The next thing I know, I was wondering why I was on the floor; wondering why Tracy was running out of my bedroom; and wondering why my face was throbbing with pain. As I was wondering all of these things, I noticed that the floor was quite comfortable, so I went back to sleep.
One other aspect of this weird time between sleep and consciousness is that I only seem to recall the things I do during it after a long period of time has elapsed, or if my memory is triggered by something external to me like an ad on TV or whoever was with me says something.
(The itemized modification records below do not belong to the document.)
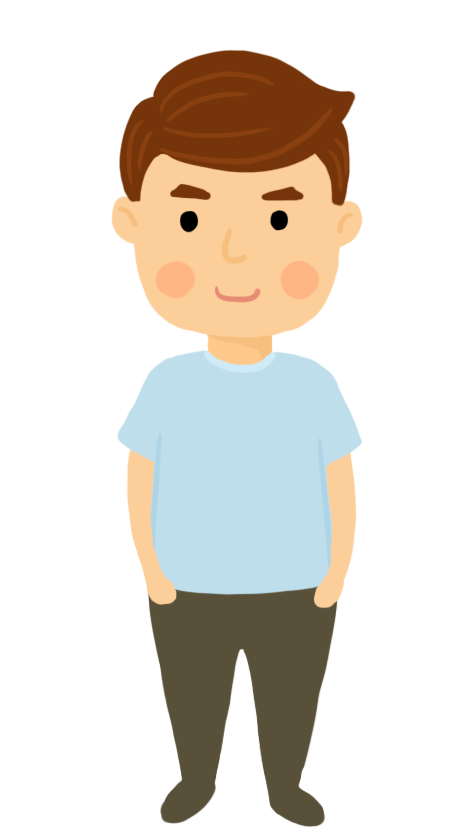
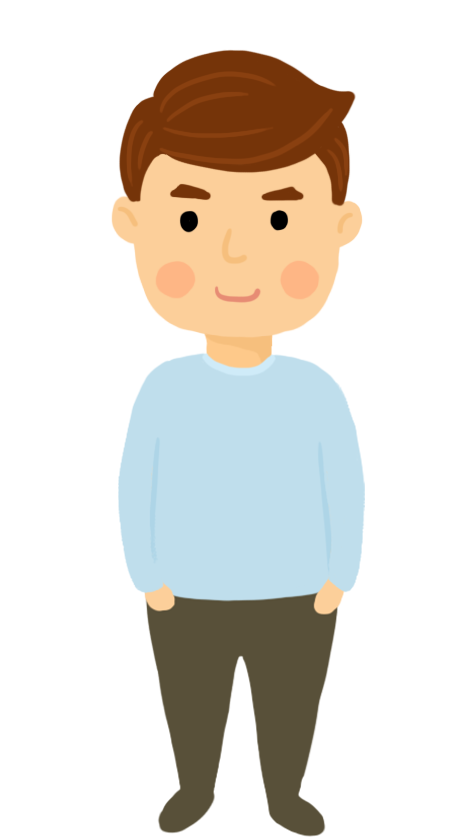
i

diff --git a/src/components/game/milk.vue b/src/components/game/milk.vue
@@ -70,8 +70,10 @@
     </div>
     <button class="clear-btn" v-if="!isSaved" @click="isClearCanvas"><img :src="require('../../assets/img/clear_icon.png')"/></button>
     <button class="back-btn" v-if="isSaved" @click="backToEdit">返回</button>
+    <p class="save-tip" v-if="isSaved">长按图片保存</p>
     <div class="bottom-back" v-if="!isSaved">
       <button class="save-btn" v-bind:style="{'background-image':'url('+require('../../assets/img/icons.png')+')'}" @click="saveCanvas"></button>
+      <p class="save-btn-tip">点击上方按钮生成海报</p>
     </div>
   </div>
 </template>
@@ -158,6 +160,7 @@ export default {
           require("../../assets/img/fur21.png"),
           require("../../assets/img/fur22.png"),
           require("../../assets/img/fur24.png"),
+          require("../../assets/img/fur25.png"),
           require("../../assets/img/fur5.png"),
           require("../../assets/img/fur6.png"),
           require("../../assets/img/fur7.png"),
@@ -240,6 +243,7 @@ export default {
           require("../../assets/img/man_body_6.png"),
           require("../../assets/img/man_body_7.png"),
           require("../../assets/img/man_body_8.png"),
+          require("../../assets/img/man_body_9.png"),
         ],
          //头发(女)
         [
@@ -285,6 +289,7 @@ export default {
           require("../../assets/img/woman_body_7.png"),
           require("../../assets/img/woman_body_8.png"),
           require("../../assets/img/woman_body_9.png"),
+          require("../../assets/img/man_body_9.png"),
         ],
         // 人物
         [
@@ -328,6 +333,7 @@ export default {
       characterDecorateList: [],//显示的可选的主角装饰
       // 保存图片路径
       imgList: [],
+      headImgEle:null,//头像元素
       // 保存图片实例
       imgListArr: [],
       // 保存图片信息
@@ -684,6 +690,17 @@ export default {
       weui.toast("长按保存", 1000);
       this.isSaved = true;
     },
+    getDataFromUrl(name){
+      let url = window.location.href;
+      let strList = url.split('?')[1].split('&');
+      for(let i = 0 ; i < strList.length ; i++){
+        var thisName = strList[i].split('=')[0];
+        if(thisName == name){
+          return strList[i].split('=')[1]
+        }
+      }
+      return ''
+    },
     backToEdit(){
       this.isSaved = false;
     },
@@ -726,19 +743,19 @@ export default {
         let t = this.delEl = {
           t: this.imgList[this.imgList.length - 2],
           i: a.i,
-          x: el.x - 15,
-          y: el.y + el.h -5,
-          w: 20,
-          h: 20
+          x: el.x - 20,
+          y: el.y + el.h -10,
+          w: 30,
+          h: 30
         };
         // 修改大小的按钮
         let s = this.resetEl = {
           t: this.imgList[this.imgList.length - 1],
           i: a.i,
-          x: el.x + el.w - 5,
-          y: el.y -15,
-          w: 20,
-          h: 20
+          x: el.x + el.w - 10,
+          y: el.y -20,
+          w: 30,
+          h: 30
         };
         // 设置颜色按钮
         this.setCol = [];
@@ -776,6 +793,30 @@ export default {
       let bottomW = this.canvas.width;
       let bottomH = 100/16*this.baseFontSize*this.ratio;
       this.ctx.drawImage(bottomTemp, bottomX, bottomY, bottomW, bottomH);
+      // 昵称
+      let nickName = decodeURIComponent(decodeURIComponent(this.getDataFromUrl('name')))
+      console.log(nickName)
+      // let nickNameX = 50;
+      let nickNameX = this.canvas.width * 0.15;
+      let nickNameY = this.canvas.height - 100/16*this.baseFontSize*this.ratio*0.73;
+      this.ctx.fillStyle = '#333';
+      this.ctx.font =this.canvas.width * 0.04/ this.ratio + 'px' + ' Georgia';
+      // this.ctx.font =this.canvas.width * 0.04 + 'px' + ' Georgia';
+      this.ctx.fillText('我是'+nickName+'，我为国家而宅',nickNameX/ this.ratio,nickNameY/ this.ratio);
+      // 底部头像
+      let headUrl = decodeURIComponent(decodeURIComponent(this.getDataFromUrl('headimg')));
+      let headX = this.canvas.width * 0.03;
+      let headY = this.canvas.height - 100/16*this.baseFontSize*this.ratio*0.95;
+      let headW = this.canvas.width * 0.09;
+      let headH = this.canvas.width * 0.09;
+      console.log(this.canvas.width,this.ratio,this.baseFontSize)
+      this.ctx.save();
+      this.ctx.beginPath();
+      this.ctx.arc((headX+headW/2) / this.ratio, (headY + headW/2) / this.ratio, headW/2 / this.ratio, 0, Math.PI * 2, false);
+      this.ctx.closePath();
+      this.ctx.clip(); //剪切路径
+      this.ctx.drawImage(this.headImgEle, headX, headY, headW, headH);
+      this.ctx.restore();
     },
     getCanvas() {
       const that = this;
@@ -873,6 +914,16 @@ export default {
           return;
         }
       }, 50);
+      // 预加载头像
+      let headUrl = decodeURIComponent(decodeURIComponent(this.getDataFromUrl('headimg')));
+      let headImage = new Image();
+      headImage.crossOrigin = "anonymous";
+      headImage.onload = () => { 
+        // this.headImgEle = headImage
+      }
+      headImage.src = headUrl;
+      headImage.dataSrc = headUrl;
+      this.headImgEle = headImage
     },
     checkEl() {
       console.log('checkEl-star');

diff --git a/src/assets/scss/page/game/_milk.scss b/src/assets/scss/page/game/_milk.scss
@@ -300,3 +300,19 @@
 #milk .bottom .selList li i {
     font-size: 5rem;
 }
+.save-btn-tip {
+    font-size: 12px;
+    margin-top: -6px;
+}
+.save-tip {
+    position: absolute;
+    bottom: 100px;
+    margin: auto;
+    display: block;
+    left: 50%;
+    width: 150px;
+    font-size: 20px;
+    font-weight: 900;
+    text-align: center;
+    margin-left: -75px;
+}
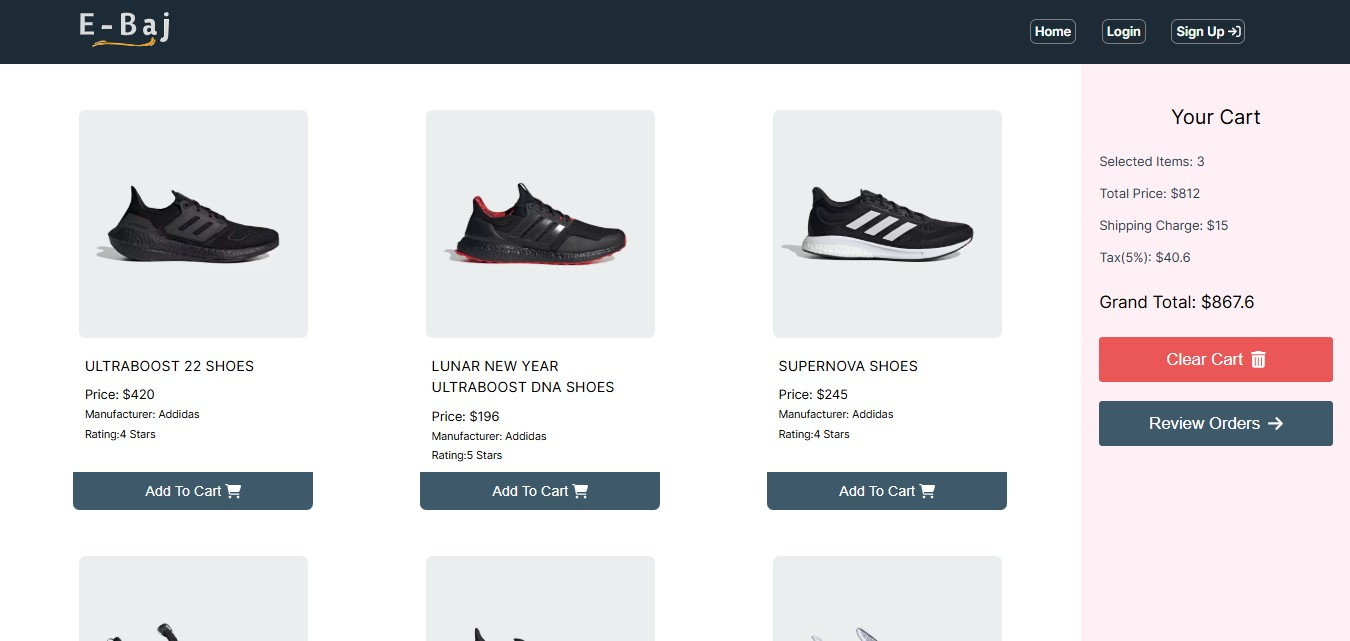
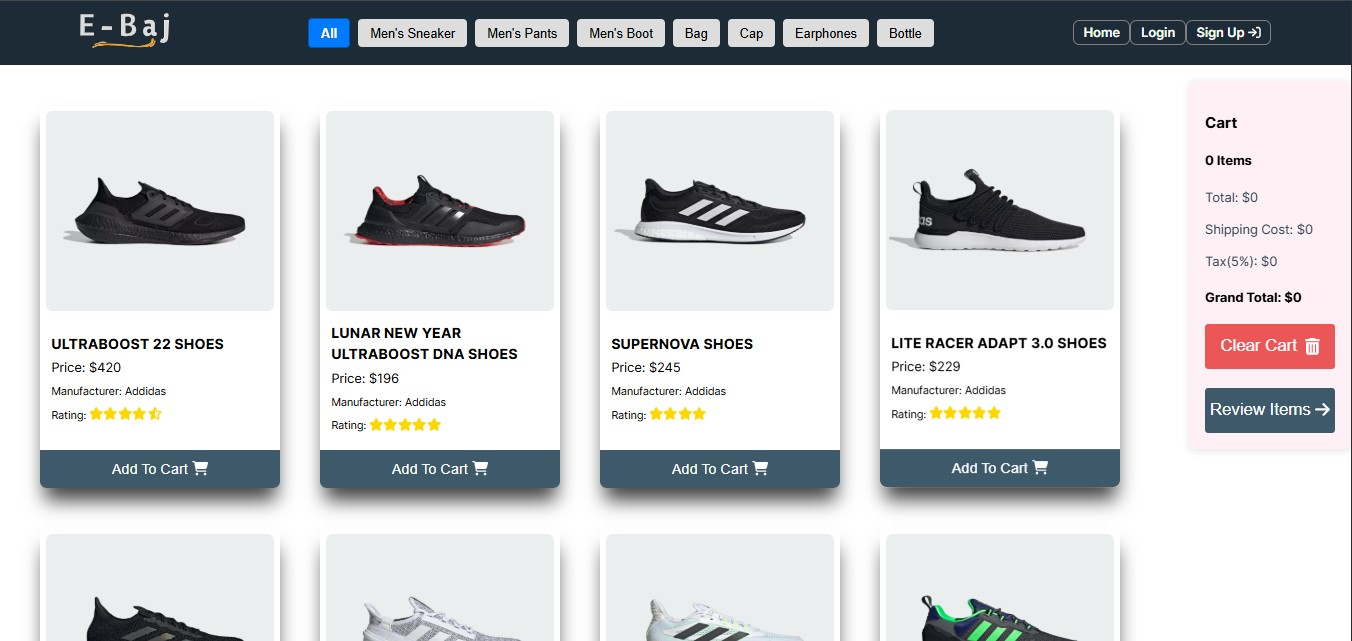
some changes

diff --git a/src/components/About.jsx b/src/components/About.jsx
@@ -25,49 +25,52 @@ const About = () => {
   return (
     <section className="container mx-auto px-6 lg:flex lg:justify-between gap-5 lg:items-center lg:mt-40 lg:mb-20">
       {/* About */}
-        <div className="mx-auto px-6 text-center lg:text-left ">
-          <motion.h2
-            initial={{ opacity: 0, y: -50 }}
-            whileInView={{ opacity: 1, y: 0 }}
-            transition={{ duration: 0.5 }}
-            viewport={{ once: true }}
-            className="text-2xl lg:text-6xl font-bold text-gray-800 "
+      <div className="mx-auto px-6 text-center lg:text-left ">
+        <motion.h2
+          initial={{ opacity: 0, y: -50 }}
+          whileInView={{ opacity: 1, y: 0 }}
+          transition={{ duration: 0.5 }}
+          viewport={{ once: true }}
+          className="text-2xl lg:text-6xl font-bold text-gray-800 "
+        >
+          About Me
+        </motion.h2>
+        <motion.p
+          initial={{ opacity: 0, y: 50 }}
+          whileInView={{ opacity: 1, y: 0 }}
+          transition={{ duration: 0.5, delay: 0.2 }}
+          viewport={{ once: true }}
+          className="mt-6 lg:text-2xl text-gray-600 max-w-4xl mx-auto"
+        >
+          Hey, I'm <span className='text-red-700 font-semibold'>Rafiul Islam Sameer</span>, a front-end developer with a passion for crafting beautiful and functional web experiences. I enjoy turning ideas into reality and making websites that are smooth and user-friendly. 
+          <br/>
+          <br />
+          When I'm not busy coding, you'll find me <span className='text-red-700 font-semibold'>exploring my love for art</span> or <span className='text-red-700 font-semibold'>traveling to exciting places.</span>
+        </motion.p>
+        <motion.div
+          initial={{ opacity: 0, y: 50 }}
+          whileInView={{ opacity: 1, y: 0 }}
+          transition={{ duration: 0.5, delay: 0.4 }}
+          viewport={{ once: true }}
+          className="mt-8 flex justify-center lg:justify-start space-x-4"
+        >
+          <Link
+            to="/projects"
+            className="px-3 md:px-6 py-3 font-semibold bg-red-700 text-white rounded-lg hover:bg-red-800"
           >
-            About Me
-          </motion.h2>
-          <motion.p
-            initial={{ opacity: 0, y: 50 }}
-            whileInView={{ opacity: 1, y: 0 }}
-            transition={{ duration: 0.5, delay: 0.2 }}
-            viewport={{ once: true }}
-            className="mt-6 lg:text-2xl text-gray-600 max-w-4xl mx-auto"
+            View My Work
+          </Link>
+          <Link
+            to="/contact"
+            className="px-6 py-3 bg-gray-800 font-semibold text-white rounded-lg hover:bg-gray-900"
           >
-            Hi, I'm <span className='text-red-700 font-semibold'>Rafiul Islam Sameer</span>, a passionate front-end developer with a love for creating beautiful and functional web experiences. I specialize in building responsive, user-friendly websites using modern technologies like React, Tailwind CSS, and JavaScript. When I'm not coding, I enjoy <span className='text-red-700 font-semibold'>exploring arts</span> or <span className='text-red-700 font-semibold'>traveling</span>.
-          </motion.p>
-          <motion.div
-            initial={{ opacity: 0, y: 50 }}
-            whileInView={{ opacity: 1, y: 0 }}
-            transition={{ duration: 0.5, delay: 0.4 }}
-            viewport={{ once: true }}
-            className="mt-8 flex justify-center lg:justify-start space-x-4"
-          >
-            <Link
-              to="/projects"
-              className="px-3 md:px-6 py-3 font-semibold bg-red-700 text-white rounded-lg hover:bg-red-800"
-            >
-              View My Work
-            </Link>
-            <Link
-              to="/contact"
-              className="px-6 py-3 bg-gray-800 font-semibold text-white rounded-lg hover:bg-gray-900"
-            >
-              Contact Me
-            </Link>
-          </motion.div>
-        </div >
-    {/* Image container */}
+            Contact Me
+          </Link>
+        </motion.div>
+      </div >
+      {/* Image container */}
       <div
-        className="hidden md:block w-1/2"
+        className="hidden md:block w-1/2 "
         onMouseMove={handleMouseMove}
         onMouseEnter={handleMouseEnter}
         onMouseLeave={handleMouseLeave}
@@ -81,7 +84,7 @@ const About = () => {
             viewport={{ once: true }}
             src="my-picture.jpg"
             alt="coding"
-            className="rounded-lg shadow-xl w-full"
+            className="rounded-lg w-full"
           />
 
           {/* Invert Mask */}

diff --git a/src/components/Projects.jsx b/src/components/Projects.jsx
@@ -9,7 +9,7 @@ const projects = [
     title: 'Flavors of India',
     description: 'Flavors of India is a React-based web app showcasing India’s diverse cuisine.',
     links: {
-      live: 'https://flavors-of-india.netlify.app/',
+      live: 'https://flavors-of-india-d6dbf.web.app/',
       github: 'https://github.com/Rafiulsam/flavors-of-india-client',
       server: 'https://github.com/Rafiulsam/Flavors_of_india_server',
     },
@@ -54,9 +54,11 @@ const Projects = () => {
           viewport={{ once: true }}
           className="mt-4 text-lg text-gray-600 text-center max-w-2xl mx-auto px-10"
         >
-         Here are some projects I've developed <span className='font-semibold text-red-700'>during my learning journey.</span>
+          Here are some projects I've developed <span className='font-semibold text-red-700'>during my learning journey.</span>
         </motion.p>
         <div className="mt-10 grid grid-cols-1 md:grid-cols-2 lg:grid-cols-3 gap-6">
+
+          {/* Projects Container */}
           {projects.map((project, index) => (
             <div key={index} className='transition-transform duration-200 hover:scale-105'>
               <motion.div
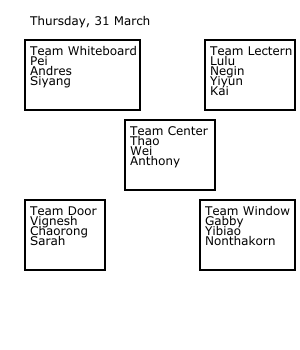
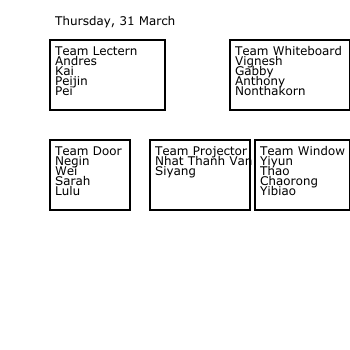
groups for today

Changed region(s): [[0.06, 0.1143, 1.0, 0.7714], [0.09, 0.0286, 0.51, 0.0857]]

diff --git a/makeSmallGroups.py b/makeSmallGroups.py
@@ -17,11 +17,11 @@ def makeSmallGroups():
     studentListFile = 'studentList_' + courseNumber + '.xlsx'
     if courseNumber == 'M227C':
         Teams_list = [
-            ['Door', [-120-5,-40-55,80,70], 3],
-            ['Window', [+55-5,-40-55,95,70], 3],
-            ['Lectern',[+60-5,120-55,90,70], 4],
-            ['Whiteboard',[-120-5,120-55,115,70], 3],
-            ['Center', [-20-5,40-55,90,70], 3]
+            ['Whiteboard',   [+60-5,  120-55, 120, 70], 4],
+            ['Door',         [-120-5, 20-55,  80, 70], 4],
+            ['Window',       [+85-5,  20-55,  95, 70], 4],
+            ['Lectern',      [-120-5, 120-55, 115,70], 4],
+            ['Projector',    [-20-5,  20-55,   100, 70], 4]
             ]
     elif courseNumber == 'P50':
         Teams_list = [
@@ -39,7 +39,8 @@ def makeSmallGroups():
 
     random.shuffle(student_list)
 
-    print(student_list)
+    #print(student_list)
+    #print(len(student_list))
 
     # DATE
 
@@ -48,18 +49,10 @@ def makeSmallGroups():
     datestr = today.strftime("%A, %-d %B")
     print(datestr)
 
-    # Team Window Corner
-    # Team Lectern
-    # Team Center
-    # Team Door
-    # Team Whiteboard Corner
-
-
     Teams = pd.DataFrame(Teams_list, columns=['Name', 'Coords', 'NumberOfThinkers'])
 
-    d = draw.Drawing(300, 350, origin='center', displayInline=False)
+    d = draw.Drawing(350, 350, origin='center', displayInline=False)
 
-    # Draw text
     d.append(draw.Text(datestr, 12, -120, 150, fill='black'))
 
     iStudent = 0
@@ -80,14 +73,16 @@ def makeSmallGroups():
             12,thisTeam['Coords'][0]+5,thisTeam['Coords'][1]+55-10*(iStudent_inThisTeam+1),fill='black')
             iStudent = iStudent + 1
             d.append(studentLabel)
-            if iStudent > len(student_list):
+            if iStudent >= len(student_list):
                 break
+   
 
-    
+    d.saveSvg('teams_' + courseNumber + '.svg')
 
-    d.saveSvg('teams.svg')
+    os.system('/Applications/Inkscape.app/Contents/MacOS/inkscape teams_' + courseNumber + '.svg -o teams_' + courseNumber + '.png')
 
-    os.system('/Applications/Inkscape.app/Contents/MacOS/inkscape teams.svg -o teams.png')
+    if courseNumber=='M227C':
+        os.system('./sendToGithub.sh')
 
 
 if __name__ == '__main__':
I don’t know how long I was asleep for, but I awoke with my head basically located under my bed. After taking a few minutes to get my bearings, and after coming to terms that I had fallen out of bed in the middle of the night and fallen back asleep on the floor, I managed to get myself up to check on my guest. She wasn’t there. Seeing as how it was 11 a.m., I figured that she had something to do and didn’t want to wake me on her way out. I looked for a note, but couldn’t find one.
I went into the bathroom to take care of mother nature, and as I splashed water on my face I noticed something strange. My right eye had some serious bags under it. In fact, one could say it was…well…bruised. I had no idea how it happened, but thought it must’ve happened when I fell out of bed.
It was about this point that my fully armed and operational brain put a few things together, and started to panic:
- I woke up on the floor with my head under the bed…
- I had a black eye…
- My guest from the previous evening was no where to be found…
OH SHIT! SHE’S BEEN ABDUCTED!
I frantically called her cell phone. It rang once and went to voice mail. Someone, maybe her, maybe her abductors, sent my call straight to voice mail. I frantically yelled at the voicemail system, “Tracy, it’s Josh, are you alright?! I woke up stuffed under my bed with a black eye. You’re not here, are you OK?! If you’re OK, please call me back, I’m freaking out!”
I began pacing around my living room.
I waited five minutes, called her back, got voice mail on one ring again, and left another frantic message, including something about calling the police, which I was seriously about to do.
She called me back about two minutes later, informed me that she was OK, told me not to call the police, and then spent the next several minutes calling me names I’d rather not print here (“motherfucking douche bag” was probably the cleanest of them), and then hung up.
I still had no idea what she was talking about, but I was beginning to get the idea that it was all my fault.
So there I was at about 11:30 a.m. on a Sunday morning, with a black eye, a very irate friend, and a queasy feeling in my stomach. I was hoping that whatever happened between the two of us, that I looked worse. Knowing that she was OK, and by OK I mean that she wasn’t abducted by evildoers, I decided to let things calm down before I tried to make contact again to find out what I did.
I tried making contact several hours later, to no avail. I tried for several days, again, to no avail.
After about a week and a half of leaving messages for her basically asking the same thing (“What did I do?”), I guess she finally got tired of it and called me back. After asking me if I was serious when I said that I had no idea why she was mad at me, she explained what happened. As she started to explain it, almost immediately, the details flooded back into my conscious memory, and I was able to finish the story for her. Unfortunately, I also remembered my standard immunity defense of not taking my first five minutes of consciousness seriously, and I let out a hearty laugh at my original statement, her actions in response, and my subsequent freak-out upon awakening consciously.
Upon hearing my laughter, she hung up on me. A person can’t slam a cell phone down, but I’m sure she hit the “end call” button with gusto, if she didn’t actually throw the phone against the wall.
Even though I tried apologizing, with flowers, she never spoke to me again.